public abstract class ValidatorAttribute : Attribute
{
    protected ValidatorAttribute(string name, string errorMessage)
    {
        Name = name;
        ErrorMessage = errorMessage;
    }
    public string Name { get; set; }
    public string ErrorMessage { get; set; }
    public abstract bool Validate(FormCollection fc);
}
public class RegexValidatorAttribute : ValidatorAttribute
{
    public RegexValidatorAttribute(string name, string regex, string errorMessage)
        : base(name, errorMessage)
    {
        Regex = regex;
    }
    public string Regex { get; set; }
    public override bool Validate(FormCollection fc)
    {
        if (fc[Name] == null)
            return false;

        return new Regex(Regex).Match(fc[Name].Trim()).Success;
    }
}
public class DateValidatorAttribute : ValidatorAttribute
{
    public DateValidatorAttribute(string name, string errorMessage)
        : base(name, errorMessage) { }
    public override bool Validate(FormCollection fc)
    {
        DateTime d;
        return DateTime.TryParse(fc[Name], out d);
    }
}

Now all I did was apply these validation attributes to the properties of my model that I wanted to validate. A big note here is that the name passed as a parameter to the validation attribute must match the name of the property to be validated.

public class Client
{
    [RegexValidator("FirstName", @"^([a-zA-Z0-9\s\-]{0,12})$", "Please enter a valid first name.")]
    public string FirstName { get; set; }

    [RegexValidator("FamilyName", @"^([a-zA-Z0-9\s\-]{0,18})$", "Please enter a valid family name.")]
    public string FamilyName { get; set; }

    [DateValidator("DateOfBirth", "Please enter a valid date of birth.")]
    public string DateOfBirth { get; set; }
}

Finally, to validate your form collection all you need to do is the following. Again the keys in the form collection must match the properties of the model that is being validated.

collection.Validate(typeof(Client), ViewData.ModelState);
if (ViewData.ModelState.IsValid)
    UpdateModel(client, collection.ToValueProvider());

That’s it! Now I can clearly see in one location, the model, what the validation requirements of each property are and easily adjust them if need be. The same validation algorithm and validation attributes can be used for any model!

 
 

ASP.NET MVC Custom Helper – A HttpRequest extension method
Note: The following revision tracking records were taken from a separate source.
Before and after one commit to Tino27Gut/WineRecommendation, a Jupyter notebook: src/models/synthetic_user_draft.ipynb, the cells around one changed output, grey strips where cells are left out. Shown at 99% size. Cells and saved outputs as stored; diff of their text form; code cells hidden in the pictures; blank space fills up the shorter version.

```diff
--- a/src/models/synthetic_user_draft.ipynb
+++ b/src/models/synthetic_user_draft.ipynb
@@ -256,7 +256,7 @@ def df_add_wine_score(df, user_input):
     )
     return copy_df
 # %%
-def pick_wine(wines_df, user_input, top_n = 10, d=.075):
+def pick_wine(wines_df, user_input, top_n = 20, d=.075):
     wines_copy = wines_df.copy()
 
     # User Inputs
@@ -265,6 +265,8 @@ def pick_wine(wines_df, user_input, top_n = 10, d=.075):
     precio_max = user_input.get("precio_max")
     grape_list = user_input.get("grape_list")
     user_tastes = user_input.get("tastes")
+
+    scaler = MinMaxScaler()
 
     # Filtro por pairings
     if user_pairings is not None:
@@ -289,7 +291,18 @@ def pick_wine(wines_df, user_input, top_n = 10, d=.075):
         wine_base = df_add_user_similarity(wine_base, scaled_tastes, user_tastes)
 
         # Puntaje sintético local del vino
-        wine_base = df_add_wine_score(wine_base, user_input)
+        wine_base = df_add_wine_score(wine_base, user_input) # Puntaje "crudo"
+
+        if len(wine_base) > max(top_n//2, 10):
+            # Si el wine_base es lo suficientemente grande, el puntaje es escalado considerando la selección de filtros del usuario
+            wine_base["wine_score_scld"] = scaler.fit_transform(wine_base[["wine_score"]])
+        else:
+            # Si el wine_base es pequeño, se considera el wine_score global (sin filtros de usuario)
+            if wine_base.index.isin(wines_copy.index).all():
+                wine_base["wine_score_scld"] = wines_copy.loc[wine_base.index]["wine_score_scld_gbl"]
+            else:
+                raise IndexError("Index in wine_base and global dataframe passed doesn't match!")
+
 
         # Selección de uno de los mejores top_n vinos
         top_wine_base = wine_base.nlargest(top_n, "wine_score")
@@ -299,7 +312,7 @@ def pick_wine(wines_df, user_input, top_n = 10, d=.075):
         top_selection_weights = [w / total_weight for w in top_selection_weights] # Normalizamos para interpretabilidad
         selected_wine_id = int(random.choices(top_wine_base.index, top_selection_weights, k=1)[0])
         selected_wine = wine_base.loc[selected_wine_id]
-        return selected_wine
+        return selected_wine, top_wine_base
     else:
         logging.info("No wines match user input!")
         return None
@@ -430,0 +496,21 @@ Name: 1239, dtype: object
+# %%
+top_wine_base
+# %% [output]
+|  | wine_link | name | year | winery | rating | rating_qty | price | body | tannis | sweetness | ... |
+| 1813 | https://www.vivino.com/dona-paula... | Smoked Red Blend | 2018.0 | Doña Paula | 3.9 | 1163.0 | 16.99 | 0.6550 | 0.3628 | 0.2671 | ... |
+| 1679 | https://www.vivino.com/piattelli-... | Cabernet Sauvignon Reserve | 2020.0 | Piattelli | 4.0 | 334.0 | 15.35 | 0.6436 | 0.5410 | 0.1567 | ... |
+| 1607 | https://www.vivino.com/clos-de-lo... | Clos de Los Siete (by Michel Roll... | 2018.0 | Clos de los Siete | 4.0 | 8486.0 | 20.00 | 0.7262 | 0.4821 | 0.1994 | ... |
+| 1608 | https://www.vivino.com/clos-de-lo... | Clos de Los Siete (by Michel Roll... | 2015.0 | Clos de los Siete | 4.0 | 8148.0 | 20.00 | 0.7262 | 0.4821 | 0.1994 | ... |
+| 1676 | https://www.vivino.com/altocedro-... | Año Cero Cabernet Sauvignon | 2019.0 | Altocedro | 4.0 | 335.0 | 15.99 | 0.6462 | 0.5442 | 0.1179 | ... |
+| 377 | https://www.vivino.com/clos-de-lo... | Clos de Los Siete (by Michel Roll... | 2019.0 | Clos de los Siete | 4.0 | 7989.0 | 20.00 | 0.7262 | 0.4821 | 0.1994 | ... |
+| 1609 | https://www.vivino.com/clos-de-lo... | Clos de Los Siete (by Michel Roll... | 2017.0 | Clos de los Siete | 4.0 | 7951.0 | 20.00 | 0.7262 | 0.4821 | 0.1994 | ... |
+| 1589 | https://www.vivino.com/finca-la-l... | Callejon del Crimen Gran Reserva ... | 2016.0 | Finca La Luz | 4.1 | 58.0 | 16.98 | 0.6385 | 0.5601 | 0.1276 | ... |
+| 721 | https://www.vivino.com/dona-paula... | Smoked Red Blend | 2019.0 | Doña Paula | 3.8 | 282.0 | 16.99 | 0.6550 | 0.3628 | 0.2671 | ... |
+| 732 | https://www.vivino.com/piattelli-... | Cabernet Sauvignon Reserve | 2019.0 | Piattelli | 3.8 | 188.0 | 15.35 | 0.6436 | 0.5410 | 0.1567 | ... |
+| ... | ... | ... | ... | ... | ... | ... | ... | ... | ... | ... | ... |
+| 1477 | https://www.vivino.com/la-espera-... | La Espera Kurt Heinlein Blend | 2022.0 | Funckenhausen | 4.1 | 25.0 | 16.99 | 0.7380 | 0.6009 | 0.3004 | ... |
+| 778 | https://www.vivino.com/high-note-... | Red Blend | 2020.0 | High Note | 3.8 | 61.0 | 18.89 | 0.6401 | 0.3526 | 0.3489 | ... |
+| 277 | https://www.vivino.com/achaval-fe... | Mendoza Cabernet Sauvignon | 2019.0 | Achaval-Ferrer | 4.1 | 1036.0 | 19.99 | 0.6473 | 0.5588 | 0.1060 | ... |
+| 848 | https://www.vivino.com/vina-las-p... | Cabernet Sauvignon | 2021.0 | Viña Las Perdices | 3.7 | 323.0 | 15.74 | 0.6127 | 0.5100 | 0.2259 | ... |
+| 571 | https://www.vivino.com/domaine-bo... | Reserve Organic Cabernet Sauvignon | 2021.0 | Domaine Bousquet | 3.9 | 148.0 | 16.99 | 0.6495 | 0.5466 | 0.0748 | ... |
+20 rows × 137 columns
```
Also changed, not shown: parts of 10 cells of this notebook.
31 Aug

Recently I ran into an issue using JQuery’s AJAX library and ASP.NET MVC. Refer to my last post about using JQuery’s AJAX with ASP.NET MVC.

After deploying a solution to my web server I had a major issue where my JQuery $.post method was not working and was not giving me any errors. I immediately thought that there was an error in my server settings or something other then my code because I had no issues in my development environment.

It turned out to be an issue with routing! In my development environment the application was installed under the root directory (‘\’) where as on my server it was installed under a subfolder of the root directory (For example: ‘\test\’) thus the value I coded inside my $.post method was incorrect when deployed to my server.

In order to make it easy for me to deploy to any environment without changing my JQuery method each time I created this simple extension method for the HttpRequest class.

public static class HttpRequestHelper
{
    public static string AppendServerPath(this HttpRequest request, string path)
    {
        return request.ApplicationPath.EndsWith("/")
                   ? request.ApplicationPath + path
                   : request.ApplicationPath + "/" + path;
    }
}

So now inside my JQuery method all I have to do is call this method and append the exact path I wish to invoke.\

$.post("<%=Request.AppendServerPath("Test/Controller/DoSomething") %>", null, doSomeThing());

This also worked well inside my Site.Master where I ran into similar issues linking images, style sheets, JavaScript files, etc.

Wherever there is a link in my code I now call this extension method and know it will deploy almost everywhere.